5 lessons Product builders can learn from Chess
Since ancient times chess strategies have been used in the business world. After learning the principles of chess for months and concurrently building a few technology products, I could spot some very important chess lessons that any product builder can use it to create distinct advantage for their product:
(A) Defining pieces
In chess, each piece has a distinct style of movement, attack and value assigned, where the king is the one to whom everyone is protecting and serving. Similarly a product builder needs a team to serve its King, who are the users of the product and a product builder needs to act like a Rook (♖ ♜) who has unbounded vertical and horizontal movement and guards the King (Users, in our case) at the castle.
(B) Clearly defining the aim of the game
In chess, the aim of the game is to eradicate opponent’s king, while shielding own’s king and in the process to achieve this, the player plans moves and keeps iterating the moves at every step to win the game. Similarly, while building out product, the builder needs to clearly define the problem the product intends to solve and define each process/iteration clearly, whether it is to create a better user experience, increase user engagement or to test new features and what are the best KPIs to measure these new rollouts.
In chess, every time a piece is being moved, the opponent questions the motives of the move and analyses the potential threats that piece might have to its own positioning and pieces. In other words, for every move a player makes the opponent is trying to understand the “Why” behind that move. Similarly, a product builder needs to be conscious about the unvoiced and voiced needs of the customer by being empathetic to customer and by testing hypothesis on data or by framing questions in such a way that reveal the truest intentions of its customers. This begins with establishing ground truth about a problem and starting there.
Asking the right questions takes as much skill as giving the right answers.
- Robert Half
(D) Understanding the big-picture
In chess, both the players keep a conscious watch on each of their and opponent’s piece and its movement, and observe the board from a distance to foresee the potential threats and moves.
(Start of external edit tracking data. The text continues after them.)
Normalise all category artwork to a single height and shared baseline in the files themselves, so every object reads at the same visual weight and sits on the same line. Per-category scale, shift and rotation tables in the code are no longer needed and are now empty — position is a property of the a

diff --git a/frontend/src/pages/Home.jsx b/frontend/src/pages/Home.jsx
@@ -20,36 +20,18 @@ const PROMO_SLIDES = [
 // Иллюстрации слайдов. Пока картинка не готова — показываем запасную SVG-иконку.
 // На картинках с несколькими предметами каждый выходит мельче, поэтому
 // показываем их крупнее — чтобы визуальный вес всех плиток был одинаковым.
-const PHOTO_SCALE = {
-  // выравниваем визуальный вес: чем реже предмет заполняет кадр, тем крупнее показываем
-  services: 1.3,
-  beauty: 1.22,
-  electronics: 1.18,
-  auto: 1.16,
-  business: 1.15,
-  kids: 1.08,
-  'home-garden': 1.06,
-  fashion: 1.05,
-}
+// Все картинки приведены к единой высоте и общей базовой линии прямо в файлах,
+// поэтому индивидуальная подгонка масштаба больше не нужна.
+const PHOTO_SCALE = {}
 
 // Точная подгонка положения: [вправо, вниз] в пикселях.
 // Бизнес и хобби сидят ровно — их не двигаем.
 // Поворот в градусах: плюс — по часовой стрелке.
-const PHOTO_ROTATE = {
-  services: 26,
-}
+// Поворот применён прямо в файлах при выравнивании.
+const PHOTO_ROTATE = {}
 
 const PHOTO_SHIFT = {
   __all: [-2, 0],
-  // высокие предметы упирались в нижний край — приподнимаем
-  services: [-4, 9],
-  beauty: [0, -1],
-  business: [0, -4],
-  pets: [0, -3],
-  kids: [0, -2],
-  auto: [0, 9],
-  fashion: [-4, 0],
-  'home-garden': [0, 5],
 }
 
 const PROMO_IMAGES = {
Similarly, a product builder needs to look at the game from distance to observe and anticipate what kind of technological trends will disrupt its market/product or what kind of new consumer behavior are being formed or which direction is society/new policies going on? All these questions will enable the builder to foresee the impact of any of these on the product and craft a better user experience.
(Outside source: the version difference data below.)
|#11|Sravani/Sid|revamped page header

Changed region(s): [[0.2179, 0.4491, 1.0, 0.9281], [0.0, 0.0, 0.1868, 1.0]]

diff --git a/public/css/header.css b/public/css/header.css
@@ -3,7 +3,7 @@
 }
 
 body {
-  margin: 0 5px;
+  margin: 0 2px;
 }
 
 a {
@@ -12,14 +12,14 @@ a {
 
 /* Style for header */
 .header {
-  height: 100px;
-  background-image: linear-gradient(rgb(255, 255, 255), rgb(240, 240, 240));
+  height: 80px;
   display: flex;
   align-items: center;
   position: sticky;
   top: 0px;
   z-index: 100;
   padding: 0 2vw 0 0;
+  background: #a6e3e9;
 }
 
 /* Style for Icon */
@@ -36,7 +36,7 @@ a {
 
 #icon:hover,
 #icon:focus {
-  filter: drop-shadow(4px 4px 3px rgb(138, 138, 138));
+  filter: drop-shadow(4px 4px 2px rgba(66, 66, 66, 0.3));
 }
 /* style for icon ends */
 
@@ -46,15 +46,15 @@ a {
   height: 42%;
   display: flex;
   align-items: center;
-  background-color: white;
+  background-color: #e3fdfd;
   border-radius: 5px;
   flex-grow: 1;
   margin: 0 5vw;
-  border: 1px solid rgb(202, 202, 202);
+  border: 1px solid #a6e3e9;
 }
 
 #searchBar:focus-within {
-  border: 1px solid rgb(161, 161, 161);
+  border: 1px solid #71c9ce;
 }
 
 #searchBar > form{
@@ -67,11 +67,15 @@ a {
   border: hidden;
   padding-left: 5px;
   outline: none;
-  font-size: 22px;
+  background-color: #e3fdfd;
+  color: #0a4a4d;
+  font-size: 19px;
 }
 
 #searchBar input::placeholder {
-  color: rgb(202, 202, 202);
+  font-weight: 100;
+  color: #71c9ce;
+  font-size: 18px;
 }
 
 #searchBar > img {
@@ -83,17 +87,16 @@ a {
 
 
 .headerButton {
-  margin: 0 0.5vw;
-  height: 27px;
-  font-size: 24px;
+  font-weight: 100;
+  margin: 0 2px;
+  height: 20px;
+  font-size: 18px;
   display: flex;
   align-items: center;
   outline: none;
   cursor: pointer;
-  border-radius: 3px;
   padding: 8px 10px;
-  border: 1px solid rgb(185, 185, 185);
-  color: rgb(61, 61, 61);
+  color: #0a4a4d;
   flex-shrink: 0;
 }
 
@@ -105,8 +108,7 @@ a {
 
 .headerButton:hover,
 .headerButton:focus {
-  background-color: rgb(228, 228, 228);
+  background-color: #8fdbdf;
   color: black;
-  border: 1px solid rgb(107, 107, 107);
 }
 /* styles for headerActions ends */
(E) Importance of RIGHT positioning
In chess, even if the player has fewer pieces remaining on the board, but if those pieces are at an important and attacking position, the player can triumph over the opponent. Similarly, the product builder needs to find a unique position for its product in the market which can allow its product to win in the market and have an edge over the competition.
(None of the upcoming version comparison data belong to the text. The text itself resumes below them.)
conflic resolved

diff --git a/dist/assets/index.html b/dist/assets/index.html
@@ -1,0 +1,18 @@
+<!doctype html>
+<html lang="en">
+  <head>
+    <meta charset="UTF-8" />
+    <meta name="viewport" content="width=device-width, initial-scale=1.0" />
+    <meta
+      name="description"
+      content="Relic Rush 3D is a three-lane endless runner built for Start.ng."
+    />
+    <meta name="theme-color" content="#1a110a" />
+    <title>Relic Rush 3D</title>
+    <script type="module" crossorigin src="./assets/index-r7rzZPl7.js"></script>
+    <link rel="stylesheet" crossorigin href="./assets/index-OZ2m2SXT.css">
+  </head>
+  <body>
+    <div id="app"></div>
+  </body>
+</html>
These are few of the lessons, chess taught me about building products, feel free to write in the comments what did chess taught you about building products or anything in everyday life.